┌─ RECORDS SUPPLIED

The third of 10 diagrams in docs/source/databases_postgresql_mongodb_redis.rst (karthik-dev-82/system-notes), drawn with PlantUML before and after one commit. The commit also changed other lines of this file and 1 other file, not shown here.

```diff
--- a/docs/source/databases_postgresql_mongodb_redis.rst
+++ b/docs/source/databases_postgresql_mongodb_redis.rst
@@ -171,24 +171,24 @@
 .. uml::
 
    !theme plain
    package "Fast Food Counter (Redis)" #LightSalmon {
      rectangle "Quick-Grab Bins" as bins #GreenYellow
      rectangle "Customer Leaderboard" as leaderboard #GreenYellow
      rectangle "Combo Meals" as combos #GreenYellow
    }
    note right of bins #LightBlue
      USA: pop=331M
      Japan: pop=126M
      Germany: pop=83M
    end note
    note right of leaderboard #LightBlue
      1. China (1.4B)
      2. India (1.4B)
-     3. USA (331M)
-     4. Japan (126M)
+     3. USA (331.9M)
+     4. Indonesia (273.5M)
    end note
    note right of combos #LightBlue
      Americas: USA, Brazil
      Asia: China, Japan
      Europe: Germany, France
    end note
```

└─
┌─ RECORDS SUPPLIED

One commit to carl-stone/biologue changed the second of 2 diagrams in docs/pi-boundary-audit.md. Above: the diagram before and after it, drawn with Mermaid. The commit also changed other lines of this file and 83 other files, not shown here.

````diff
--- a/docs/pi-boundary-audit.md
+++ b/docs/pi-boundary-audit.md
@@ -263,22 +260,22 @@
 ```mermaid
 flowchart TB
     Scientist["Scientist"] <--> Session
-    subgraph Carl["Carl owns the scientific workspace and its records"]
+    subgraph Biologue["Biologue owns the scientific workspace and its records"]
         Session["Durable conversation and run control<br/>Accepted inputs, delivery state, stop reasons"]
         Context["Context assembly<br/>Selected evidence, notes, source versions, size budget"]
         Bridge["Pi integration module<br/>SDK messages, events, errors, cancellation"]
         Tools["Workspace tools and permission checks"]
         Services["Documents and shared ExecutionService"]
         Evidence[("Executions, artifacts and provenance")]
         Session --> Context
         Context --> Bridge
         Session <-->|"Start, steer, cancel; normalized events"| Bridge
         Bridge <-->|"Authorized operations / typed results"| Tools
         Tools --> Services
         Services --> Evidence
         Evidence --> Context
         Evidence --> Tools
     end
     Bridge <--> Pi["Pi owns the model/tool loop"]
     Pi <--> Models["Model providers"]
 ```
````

└─

◆ **BRIEF**
The expected result is every line above containing the string "with".

◆ **TASK SOLUTION**
The third of 10 diagrams in docs/source/databases_postgresql_mongodb_redis.rst (karthik-dev-82/system-notes), drawn with PlantUML before and after one commit. The commit also changed other lines of this file and 1 other file, not shown here.
One commit to carl-stone/biologue changed the second of 2 diagrams in docs/pi-boundary-audit.md. Above: the diagram before and after it, drawn with Mermaid. The commit also changed other lines of this file and 83 other files, not shown here.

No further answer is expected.